INSTRUCTIONS FOR THE TASK:
The answer must reproduce the listing exactly, with every picture left out.
»»
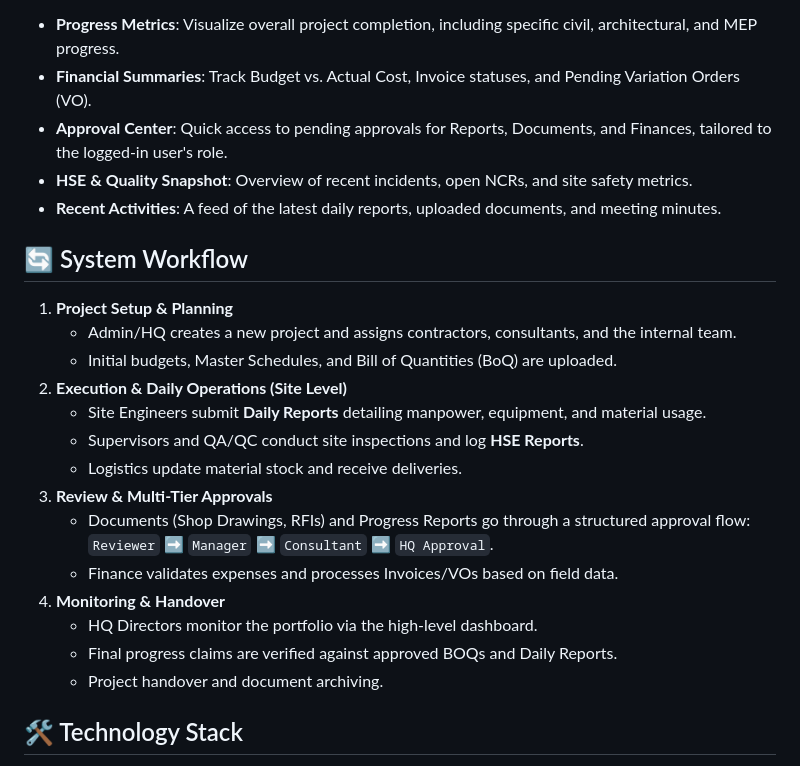
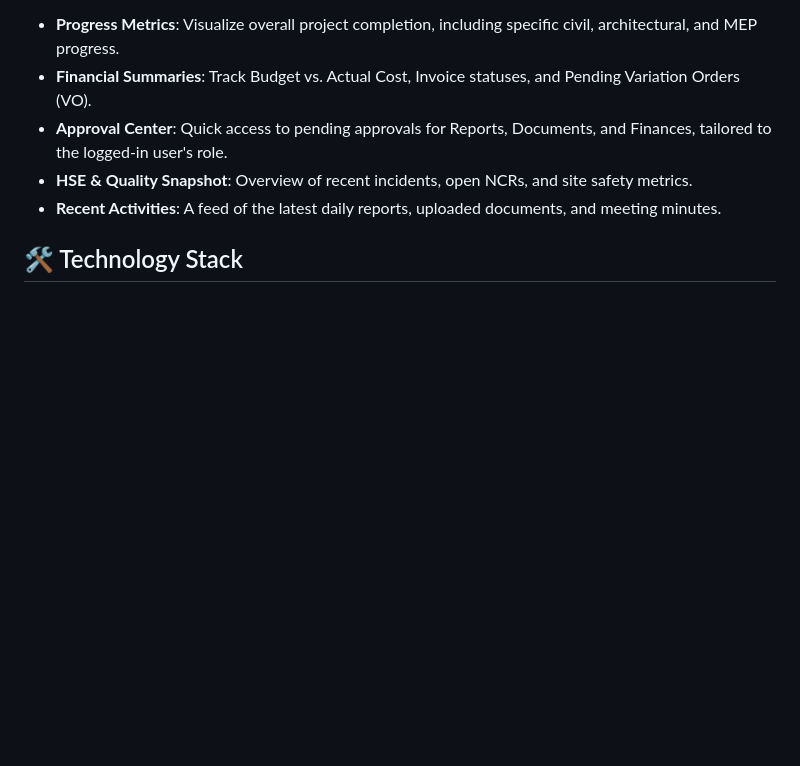
Before and after one commit to Akara96/CENTRALIZED-CONSTRUCTION-MANAGEMENT-SYSTEM--CCMS-, a Markdown page: README.md, the part around the change. Rendered like a GitHub page; blank space fills up the shorter version.

Commit message:
Remove System Workflow section

```diff
--- a/README.md
+++ b/README.md
@@ -22,23 +22,6 @@ The CCMS Dashboard provides a centralized, real-time view of project health:
 - **Approval Center**: Quick access to pending approvals for Reports, Documents, and Finances, tailored to the logged-in user's role.
 - **HSE & Quality Snapshot**: Overview of recent incidents, open NCRs, and site safety metrics.
 - **Recent Activities**: A feed of the latest daily reports, uploaded documents, and meeting minutes.
-
-## 🔄 System Workflow
-
-1. **Project Setup & Planning**
-   - Admin/HQ creates a new project and assigns contractors, consultants, and the internal team.
-   - Initial budgets, Master Schedules, and Bill of Quantities (BoQ) are uploaded.
-2. **Execution & Daily Operations (Site Level)**
-   - Site Engineers submit **Daily Reports** detailing manpower, equipment, and material usage.
-   - Supervisors and QA/QC conduct site inspections and log **HSE Reports**.
-   - Logistics update material stock and receive deliveries.
-3. **Review & Multi-Tier Approvals**
-   - Documents (Shop Drawings, RFIs) and Progress Reports go through a structured approval flow: `Reviewer` ➡️ `Manager` ➡️ `Consultant` ➡️ `HQ Approval`.
-   - Finance validates expenses and processes Invoices/VOs based on field data.
-4. **Monitoring & Handover**
-   - HQ Directors monitor the portfolio via the high-level dashboard.
-   - Final progress claims are verified against approved BOQs and Daily Reports.
-   - Project handover and document archiving.
 
 
 ## 🛠️ Technology Stack
```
««
TASK ANSWER:
Before and after one commit to Akara96/CENTRALIZED-CONSTRUCTION-MANAGEMENT-SYSTEM--CCMS-, a Markdown page: README.md, the part around the change. Rendered like a GitHub page; blank space fills up the shorter version.

Commit message:
Remove System Workflow section

```diff
--- a/README.md
+++ b/README.md
@@ -22,23 +22,6 @@ The CCMS Dashboard provides a centralized, real-time view of project health:
 - **Approval Center**: Quick access to pending approvals for Reports, Documents, and Finances, tailored to the logged-in user's role.
 - **HSE & Quality Snapshot**: Overview of recent incidents, open NCRs, and site safety metrics.
 - **Recent Activities**: A feed of the latest daily reports, uploaded documents, and meeting minutes.
-
-## 🔄 System Workflow
-
-1. **Project Setup & Planning**
-   - Admin/HQ creates a new project and assigns contractors, consultants, and the internal team.
-   - Initial budgets, Master Schedules, and Bill of Quantities (BoQ) are uploaded.
-2. **Execution & Daily Operations (Site Level)**
-   - Site Engineers submit **Daily Reports** detailing manpower, equipment, and material usage.
-   - Supervisors and QA/QC conduct site inspections and log **HSE Reports**.
-   - Logistics update material stock and receive deliveries.
-3. **Review & Multi-Tier Approvals**
-   - Documents (Shop Drawings, RFIs) and Progress Reports go through a structured approval flow: `Reviewer` ➡️ `Manager` ➡️ `Consultant` ➡️ `HQ Approval`.
-   - Finance validates expenses and processes Invoices/VOs based on field data.
-4. **Monitoring & Handover**
-   - HQ Directors monitor the portfolio via the high-level dashboard.
-   - Final progress claims are verified against approved BOQs and Daily Reports.
-   - Project handover and document archiving.
 
 
 ## 🛠️ Technology Stack
```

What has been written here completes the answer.